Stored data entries
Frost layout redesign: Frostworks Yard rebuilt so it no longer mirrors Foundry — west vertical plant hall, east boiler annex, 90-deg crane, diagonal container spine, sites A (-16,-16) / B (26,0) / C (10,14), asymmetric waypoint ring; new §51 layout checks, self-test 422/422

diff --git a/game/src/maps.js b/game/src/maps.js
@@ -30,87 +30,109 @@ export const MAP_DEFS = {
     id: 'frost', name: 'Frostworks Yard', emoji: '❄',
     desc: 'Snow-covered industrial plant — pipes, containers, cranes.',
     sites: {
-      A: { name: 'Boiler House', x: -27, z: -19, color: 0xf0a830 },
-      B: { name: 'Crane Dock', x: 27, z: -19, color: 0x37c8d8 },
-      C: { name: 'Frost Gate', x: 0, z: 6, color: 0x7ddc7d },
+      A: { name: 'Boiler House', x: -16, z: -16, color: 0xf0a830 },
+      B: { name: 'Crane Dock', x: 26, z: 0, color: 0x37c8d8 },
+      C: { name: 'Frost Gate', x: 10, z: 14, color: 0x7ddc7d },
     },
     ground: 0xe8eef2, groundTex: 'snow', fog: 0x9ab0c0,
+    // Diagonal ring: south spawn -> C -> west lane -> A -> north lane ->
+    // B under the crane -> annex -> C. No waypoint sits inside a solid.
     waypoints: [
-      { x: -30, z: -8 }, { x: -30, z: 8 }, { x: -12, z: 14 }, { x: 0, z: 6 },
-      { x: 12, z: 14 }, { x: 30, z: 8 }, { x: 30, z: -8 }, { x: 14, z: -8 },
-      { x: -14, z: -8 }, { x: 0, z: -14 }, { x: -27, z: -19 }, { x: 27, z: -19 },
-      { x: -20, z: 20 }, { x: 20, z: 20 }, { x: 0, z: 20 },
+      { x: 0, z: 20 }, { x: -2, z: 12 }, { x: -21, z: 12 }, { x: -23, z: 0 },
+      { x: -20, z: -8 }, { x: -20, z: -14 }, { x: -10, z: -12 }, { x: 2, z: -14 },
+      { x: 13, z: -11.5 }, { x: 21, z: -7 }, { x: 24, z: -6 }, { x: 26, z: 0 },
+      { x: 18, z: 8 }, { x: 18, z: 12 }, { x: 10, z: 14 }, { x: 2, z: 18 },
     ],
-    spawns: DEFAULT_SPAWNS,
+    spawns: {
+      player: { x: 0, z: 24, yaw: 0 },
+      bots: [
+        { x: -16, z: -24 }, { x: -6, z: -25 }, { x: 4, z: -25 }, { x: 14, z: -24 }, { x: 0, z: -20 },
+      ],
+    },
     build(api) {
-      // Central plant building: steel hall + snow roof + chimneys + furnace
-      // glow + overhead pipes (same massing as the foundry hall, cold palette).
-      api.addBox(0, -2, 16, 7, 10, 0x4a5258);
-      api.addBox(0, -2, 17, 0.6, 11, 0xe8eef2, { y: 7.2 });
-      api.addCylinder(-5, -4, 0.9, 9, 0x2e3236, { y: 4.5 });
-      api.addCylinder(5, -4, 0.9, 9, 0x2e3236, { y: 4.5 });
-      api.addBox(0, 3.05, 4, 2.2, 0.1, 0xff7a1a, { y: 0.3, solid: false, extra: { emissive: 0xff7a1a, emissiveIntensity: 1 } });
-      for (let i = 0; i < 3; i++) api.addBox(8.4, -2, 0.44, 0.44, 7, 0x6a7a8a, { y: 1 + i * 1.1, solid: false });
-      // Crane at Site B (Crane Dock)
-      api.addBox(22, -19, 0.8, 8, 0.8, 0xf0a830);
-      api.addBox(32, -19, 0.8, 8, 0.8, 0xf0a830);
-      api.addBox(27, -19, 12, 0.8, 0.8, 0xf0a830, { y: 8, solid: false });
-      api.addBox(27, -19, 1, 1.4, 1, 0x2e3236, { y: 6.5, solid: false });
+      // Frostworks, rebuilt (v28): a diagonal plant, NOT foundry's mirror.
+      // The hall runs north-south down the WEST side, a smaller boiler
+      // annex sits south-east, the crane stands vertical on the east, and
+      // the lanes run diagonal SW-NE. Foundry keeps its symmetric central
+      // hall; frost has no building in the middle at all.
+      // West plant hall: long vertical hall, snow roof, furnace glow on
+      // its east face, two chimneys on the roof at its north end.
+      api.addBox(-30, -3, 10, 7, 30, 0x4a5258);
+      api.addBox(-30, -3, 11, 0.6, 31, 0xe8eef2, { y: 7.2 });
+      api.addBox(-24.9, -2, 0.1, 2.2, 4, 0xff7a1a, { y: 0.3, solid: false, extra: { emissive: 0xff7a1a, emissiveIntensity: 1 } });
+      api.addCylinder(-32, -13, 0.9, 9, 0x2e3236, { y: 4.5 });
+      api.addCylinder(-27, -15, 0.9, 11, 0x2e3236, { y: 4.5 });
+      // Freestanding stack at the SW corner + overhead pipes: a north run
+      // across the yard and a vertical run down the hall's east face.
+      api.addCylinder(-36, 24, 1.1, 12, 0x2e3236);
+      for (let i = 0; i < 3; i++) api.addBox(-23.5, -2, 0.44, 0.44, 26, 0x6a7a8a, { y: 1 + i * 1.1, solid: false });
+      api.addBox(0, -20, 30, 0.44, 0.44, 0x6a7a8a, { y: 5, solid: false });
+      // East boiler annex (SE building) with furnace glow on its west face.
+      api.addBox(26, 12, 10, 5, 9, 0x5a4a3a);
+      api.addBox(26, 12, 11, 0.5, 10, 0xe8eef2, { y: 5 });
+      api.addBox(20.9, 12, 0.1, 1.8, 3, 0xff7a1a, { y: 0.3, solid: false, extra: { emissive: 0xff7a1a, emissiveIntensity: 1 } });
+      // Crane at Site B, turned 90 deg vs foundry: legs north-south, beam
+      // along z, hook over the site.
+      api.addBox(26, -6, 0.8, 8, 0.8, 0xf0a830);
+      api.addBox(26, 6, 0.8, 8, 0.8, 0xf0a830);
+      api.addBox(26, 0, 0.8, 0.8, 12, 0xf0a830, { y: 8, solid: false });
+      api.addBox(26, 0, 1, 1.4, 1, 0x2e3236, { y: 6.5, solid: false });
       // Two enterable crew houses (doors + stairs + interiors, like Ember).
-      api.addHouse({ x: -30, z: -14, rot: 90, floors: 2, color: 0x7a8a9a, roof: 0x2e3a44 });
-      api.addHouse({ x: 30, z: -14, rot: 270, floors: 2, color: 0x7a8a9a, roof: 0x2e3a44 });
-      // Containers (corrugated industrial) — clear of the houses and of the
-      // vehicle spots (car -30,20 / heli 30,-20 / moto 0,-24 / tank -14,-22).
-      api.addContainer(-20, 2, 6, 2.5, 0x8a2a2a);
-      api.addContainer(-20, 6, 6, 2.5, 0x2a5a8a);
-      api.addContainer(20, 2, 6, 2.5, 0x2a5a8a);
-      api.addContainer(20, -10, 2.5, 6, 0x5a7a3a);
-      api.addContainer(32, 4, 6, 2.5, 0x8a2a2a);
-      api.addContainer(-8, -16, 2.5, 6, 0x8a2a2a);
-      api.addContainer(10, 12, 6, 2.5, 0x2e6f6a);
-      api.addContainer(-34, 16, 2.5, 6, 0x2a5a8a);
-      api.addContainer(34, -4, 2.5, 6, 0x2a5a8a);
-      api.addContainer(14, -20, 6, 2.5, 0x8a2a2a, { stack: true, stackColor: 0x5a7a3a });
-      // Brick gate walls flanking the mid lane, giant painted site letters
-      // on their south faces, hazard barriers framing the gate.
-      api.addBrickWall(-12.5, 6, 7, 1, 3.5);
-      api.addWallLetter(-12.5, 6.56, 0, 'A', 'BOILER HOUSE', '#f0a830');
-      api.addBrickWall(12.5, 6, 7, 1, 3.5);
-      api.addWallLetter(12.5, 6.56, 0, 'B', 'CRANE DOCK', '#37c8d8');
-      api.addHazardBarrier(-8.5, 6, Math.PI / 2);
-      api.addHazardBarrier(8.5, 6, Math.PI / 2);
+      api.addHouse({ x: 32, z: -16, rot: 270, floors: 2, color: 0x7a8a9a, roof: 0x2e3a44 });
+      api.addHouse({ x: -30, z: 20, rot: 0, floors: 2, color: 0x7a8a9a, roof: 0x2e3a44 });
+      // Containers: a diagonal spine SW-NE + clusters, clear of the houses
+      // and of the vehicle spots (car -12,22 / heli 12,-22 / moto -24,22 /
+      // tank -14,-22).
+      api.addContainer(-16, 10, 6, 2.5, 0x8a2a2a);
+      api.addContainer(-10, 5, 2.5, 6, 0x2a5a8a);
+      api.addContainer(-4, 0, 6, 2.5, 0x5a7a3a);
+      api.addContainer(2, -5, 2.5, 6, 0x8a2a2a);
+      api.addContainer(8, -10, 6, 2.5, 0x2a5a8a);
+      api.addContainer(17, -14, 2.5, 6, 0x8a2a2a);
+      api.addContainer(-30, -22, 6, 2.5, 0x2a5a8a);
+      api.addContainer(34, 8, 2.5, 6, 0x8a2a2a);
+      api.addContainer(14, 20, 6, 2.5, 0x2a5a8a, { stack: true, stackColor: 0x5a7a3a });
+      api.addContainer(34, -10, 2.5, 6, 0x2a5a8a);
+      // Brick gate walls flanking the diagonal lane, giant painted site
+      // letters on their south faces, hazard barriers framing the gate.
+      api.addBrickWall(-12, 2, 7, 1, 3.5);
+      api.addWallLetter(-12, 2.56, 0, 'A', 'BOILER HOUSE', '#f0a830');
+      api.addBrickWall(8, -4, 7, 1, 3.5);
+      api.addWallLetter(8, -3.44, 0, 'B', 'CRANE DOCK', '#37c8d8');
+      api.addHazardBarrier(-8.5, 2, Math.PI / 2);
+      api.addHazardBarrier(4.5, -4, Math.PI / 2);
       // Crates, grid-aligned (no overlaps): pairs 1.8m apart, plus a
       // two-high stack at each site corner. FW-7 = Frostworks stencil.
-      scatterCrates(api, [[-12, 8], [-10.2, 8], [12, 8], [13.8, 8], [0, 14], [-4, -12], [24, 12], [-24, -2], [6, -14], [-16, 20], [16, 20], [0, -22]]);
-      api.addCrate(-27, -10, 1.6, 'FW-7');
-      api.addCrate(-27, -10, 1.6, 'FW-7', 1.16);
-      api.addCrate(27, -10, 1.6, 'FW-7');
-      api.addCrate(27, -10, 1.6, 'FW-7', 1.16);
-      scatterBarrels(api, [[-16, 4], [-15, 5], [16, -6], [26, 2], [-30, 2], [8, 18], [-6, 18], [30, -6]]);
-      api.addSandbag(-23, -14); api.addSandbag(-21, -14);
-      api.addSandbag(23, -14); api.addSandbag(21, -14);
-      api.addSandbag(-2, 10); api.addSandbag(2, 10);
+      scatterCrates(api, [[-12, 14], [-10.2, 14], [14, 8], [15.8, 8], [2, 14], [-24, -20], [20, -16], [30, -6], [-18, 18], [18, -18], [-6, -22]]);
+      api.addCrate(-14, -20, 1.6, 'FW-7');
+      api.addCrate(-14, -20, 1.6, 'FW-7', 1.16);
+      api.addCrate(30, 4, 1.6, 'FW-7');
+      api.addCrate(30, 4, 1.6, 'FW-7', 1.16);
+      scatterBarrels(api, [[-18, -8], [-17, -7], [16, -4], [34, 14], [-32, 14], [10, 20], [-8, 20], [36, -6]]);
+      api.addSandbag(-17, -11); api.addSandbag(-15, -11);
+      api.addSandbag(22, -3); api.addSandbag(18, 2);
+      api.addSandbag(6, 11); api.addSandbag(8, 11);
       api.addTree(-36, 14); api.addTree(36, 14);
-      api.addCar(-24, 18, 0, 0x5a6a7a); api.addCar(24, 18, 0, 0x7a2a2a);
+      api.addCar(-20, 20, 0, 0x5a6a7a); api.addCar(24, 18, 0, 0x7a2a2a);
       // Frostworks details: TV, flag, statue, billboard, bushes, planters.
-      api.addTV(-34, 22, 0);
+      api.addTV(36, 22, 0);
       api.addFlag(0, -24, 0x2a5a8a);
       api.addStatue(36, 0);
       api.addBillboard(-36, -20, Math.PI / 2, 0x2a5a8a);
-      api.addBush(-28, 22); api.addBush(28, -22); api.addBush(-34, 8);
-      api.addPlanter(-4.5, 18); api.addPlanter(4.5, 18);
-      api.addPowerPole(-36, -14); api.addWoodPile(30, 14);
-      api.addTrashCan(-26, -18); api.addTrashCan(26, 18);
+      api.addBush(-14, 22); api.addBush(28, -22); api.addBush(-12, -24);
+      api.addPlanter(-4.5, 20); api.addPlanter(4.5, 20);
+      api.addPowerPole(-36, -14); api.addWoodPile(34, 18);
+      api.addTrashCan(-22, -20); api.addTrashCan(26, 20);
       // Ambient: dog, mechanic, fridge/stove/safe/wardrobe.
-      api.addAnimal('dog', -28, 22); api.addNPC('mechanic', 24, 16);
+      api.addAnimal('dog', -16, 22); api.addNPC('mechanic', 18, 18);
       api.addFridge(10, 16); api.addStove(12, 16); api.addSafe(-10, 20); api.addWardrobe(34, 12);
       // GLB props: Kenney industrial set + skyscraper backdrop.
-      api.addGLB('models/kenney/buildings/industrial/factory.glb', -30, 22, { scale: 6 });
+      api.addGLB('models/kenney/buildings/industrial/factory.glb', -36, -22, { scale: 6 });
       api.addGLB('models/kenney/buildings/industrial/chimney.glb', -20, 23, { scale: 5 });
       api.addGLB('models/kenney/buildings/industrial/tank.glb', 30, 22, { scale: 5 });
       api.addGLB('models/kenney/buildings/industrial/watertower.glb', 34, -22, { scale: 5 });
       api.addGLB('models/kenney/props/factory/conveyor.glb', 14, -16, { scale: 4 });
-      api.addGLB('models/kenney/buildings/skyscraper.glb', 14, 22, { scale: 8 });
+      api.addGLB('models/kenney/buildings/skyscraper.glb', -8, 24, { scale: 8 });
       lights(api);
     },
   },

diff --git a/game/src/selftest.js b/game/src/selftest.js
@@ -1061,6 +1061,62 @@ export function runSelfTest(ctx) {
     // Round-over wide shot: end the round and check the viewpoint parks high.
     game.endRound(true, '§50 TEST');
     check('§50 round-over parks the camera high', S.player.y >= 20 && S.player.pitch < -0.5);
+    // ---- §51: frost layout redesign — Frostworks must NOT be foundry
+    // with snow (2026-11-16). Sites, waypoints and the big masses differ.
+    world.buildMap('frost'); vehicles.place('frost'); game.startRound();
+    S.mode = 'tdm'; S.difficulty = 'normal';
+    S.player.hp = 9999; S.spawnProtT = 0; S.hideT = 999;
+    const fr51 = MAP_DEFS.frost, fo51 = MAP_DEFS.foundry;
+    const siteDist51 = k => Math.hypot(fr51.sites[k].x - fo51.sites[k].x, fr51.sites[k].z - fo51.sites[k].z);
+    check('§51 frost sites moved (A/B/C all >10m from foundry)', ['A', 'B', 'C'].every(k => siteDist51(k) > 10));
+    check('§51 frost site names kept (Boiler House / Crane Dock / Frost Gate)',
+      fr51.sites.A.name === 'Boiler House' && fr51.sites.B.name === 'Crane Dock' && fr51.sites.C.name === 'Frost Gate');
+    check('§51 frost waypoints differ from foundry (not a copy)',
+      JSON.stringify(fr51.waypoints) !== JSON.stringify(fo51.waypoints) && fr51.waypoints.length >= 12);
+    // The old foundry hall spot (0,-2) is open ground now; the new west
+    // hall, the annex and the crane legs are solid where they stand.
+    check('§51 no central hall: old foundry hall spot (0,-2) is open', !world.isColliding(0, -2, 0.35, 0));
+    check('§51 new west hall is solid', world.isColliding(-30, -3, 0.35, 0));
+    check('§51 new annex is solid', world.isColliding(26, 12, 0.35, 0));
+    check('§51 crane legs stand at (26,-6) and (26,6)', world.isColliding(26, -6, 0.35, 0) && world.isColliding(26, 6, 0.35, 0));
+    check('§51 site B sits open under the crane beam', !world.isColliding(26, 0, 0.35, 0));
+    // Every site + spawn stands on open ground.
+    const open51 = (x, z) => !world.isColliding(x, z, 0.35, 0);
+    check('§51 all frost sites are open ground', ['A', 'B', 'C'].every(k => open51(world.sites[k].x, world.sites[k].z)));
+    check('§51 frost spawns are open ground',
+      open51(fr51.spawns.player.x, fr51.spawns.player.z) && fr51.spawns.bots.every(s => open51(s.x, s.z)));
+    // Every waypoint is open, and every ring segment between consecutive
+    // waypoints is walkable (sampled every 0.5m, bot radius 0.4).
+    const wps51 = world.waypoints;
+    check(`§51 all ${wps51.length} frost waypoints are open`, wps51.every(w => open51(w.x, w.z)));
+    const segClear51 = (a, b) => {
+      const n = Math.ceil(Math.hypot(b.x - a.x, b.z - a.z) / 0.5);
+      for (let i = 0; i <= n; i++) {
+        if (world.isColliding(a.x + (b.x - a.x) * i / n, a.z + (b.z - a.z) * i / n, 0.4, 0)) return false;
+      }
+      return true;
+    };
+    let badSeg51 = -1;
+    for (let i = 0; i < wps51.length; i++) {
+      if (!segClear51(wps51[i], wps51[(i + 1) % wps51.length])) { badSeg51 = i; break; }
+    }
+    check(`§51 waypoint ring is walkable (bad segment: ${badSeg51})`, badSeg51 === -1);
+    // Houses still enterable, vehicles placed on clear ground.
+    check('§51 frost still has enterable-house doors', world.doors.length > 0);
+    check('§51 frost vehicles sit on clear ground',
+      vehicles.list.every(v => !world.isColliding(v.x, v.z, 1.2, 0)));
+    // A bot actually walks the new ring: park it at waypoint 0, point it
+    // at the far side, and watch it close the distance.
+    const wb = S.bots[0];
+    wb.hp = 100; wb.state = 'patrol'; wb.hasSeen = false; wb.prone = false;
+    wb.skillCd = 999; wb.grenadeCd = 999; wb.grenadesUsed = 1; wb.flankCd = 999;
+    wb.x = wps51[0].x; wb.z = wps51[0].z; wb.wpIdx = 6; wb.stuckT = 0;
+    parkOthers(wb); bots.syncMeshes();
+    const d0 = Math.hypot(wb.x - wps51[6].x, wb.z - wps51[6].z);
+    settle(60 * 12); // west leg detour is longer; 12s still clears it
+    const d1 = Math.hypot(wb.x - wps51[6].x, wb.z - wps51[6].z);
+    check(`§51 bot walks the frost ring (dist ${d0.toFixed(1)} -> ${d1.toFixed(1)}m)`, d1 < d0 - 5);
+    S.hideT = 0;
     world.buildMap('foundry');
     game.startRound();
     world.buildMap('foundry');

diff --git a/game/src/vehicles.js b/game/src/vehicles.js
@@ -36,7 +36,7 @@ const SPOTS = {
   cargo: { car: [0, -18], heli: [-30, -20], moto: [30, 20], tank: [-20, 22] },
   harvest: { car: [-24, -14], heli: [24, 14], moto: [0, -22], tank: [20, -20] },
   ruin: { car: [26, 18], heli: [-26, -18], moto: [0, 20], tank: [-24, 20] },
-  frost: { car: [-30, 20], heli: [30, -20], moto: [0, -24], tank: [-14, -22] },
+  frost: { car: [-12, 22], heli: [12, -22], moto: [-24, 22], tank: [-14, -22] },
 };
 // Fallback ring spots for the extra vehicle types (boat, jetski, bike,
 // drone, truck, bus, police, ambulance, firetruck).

...

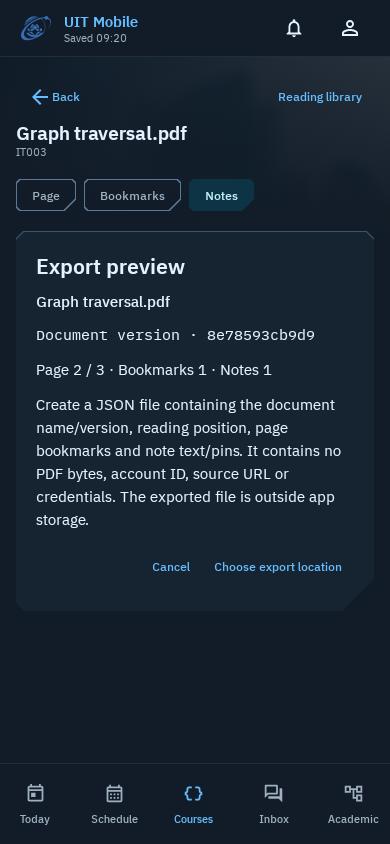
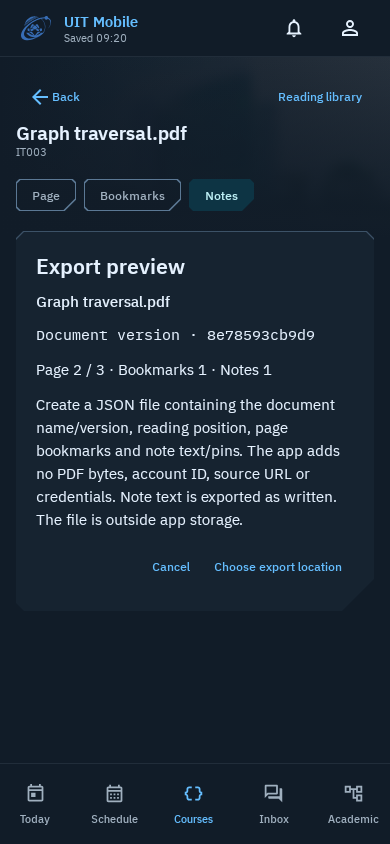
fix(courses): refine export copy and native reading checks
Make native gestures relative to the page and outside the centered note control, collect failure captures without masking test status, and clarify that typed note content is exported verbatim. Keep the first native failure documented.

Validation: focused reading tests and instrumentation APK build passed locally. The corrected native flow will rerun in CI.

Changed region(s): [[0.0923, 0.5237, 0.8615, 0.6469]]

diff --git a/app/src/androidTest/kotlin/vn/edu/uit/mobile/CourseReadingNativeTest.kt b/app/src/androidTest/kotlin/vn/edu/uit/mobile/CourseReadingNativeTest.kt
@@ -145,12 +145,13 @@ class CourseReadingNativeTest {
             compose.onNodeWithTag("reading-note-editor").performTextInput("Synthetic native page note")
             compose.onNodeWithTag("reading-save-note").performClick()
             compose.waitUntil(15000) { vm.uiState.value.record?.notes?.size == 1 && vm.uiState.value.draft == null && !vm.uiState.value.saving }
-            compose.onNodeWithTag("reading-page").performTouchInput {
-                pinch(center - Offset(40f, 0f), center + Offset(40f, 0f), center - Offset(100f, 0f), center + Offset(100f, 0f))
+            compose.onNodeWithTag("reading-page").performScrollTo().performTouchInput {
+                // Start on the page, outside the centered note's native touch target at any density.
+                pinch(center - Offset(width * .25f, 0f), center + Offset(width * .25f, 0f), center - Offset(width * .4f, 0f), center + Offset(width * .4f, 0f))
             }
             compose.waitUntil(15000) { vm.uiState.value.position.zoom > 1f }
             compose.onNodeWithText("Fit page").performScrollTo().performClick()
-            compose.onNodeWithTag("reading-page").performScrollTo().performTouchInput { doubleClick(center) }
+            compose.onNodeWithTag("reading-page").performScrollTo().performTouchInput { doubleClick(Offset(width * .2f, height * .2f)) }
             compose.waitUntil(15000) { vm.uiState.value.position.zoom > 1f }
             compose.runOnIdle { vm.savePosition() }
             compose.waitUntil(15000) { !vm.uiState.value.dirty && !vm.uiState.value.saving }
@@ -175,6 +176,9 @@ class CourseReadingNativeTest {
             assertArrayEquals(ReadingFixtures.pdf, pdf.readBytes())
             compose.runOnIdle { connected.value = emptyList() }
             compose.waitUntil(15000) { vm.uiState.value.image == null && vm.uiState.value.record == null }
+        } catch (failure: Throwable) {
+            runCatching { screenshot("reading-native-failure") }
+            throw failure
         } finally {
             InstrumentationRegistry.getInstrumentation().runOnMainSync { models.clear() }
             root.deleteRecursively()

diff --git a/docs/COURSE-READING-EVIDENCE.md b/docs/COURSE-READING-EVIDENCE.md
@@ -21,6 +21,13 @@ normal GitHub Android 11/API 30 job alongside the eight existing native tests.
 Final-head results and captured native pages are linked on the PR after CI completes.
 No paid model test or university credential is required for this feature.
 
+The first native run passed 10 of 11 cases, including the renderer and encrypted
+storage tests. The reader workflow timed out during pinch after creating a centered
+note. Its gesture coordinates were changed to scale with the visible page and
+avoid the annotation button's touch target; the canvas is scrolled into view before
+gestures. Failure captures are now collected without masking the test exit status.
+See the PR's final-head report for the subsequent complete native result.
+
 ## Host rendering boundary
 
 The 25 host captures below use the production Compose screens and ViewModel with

# Work required:
Nothing but a number is wanted: report how many lines in the entries above contain the string "normal".

# Result for this task:
2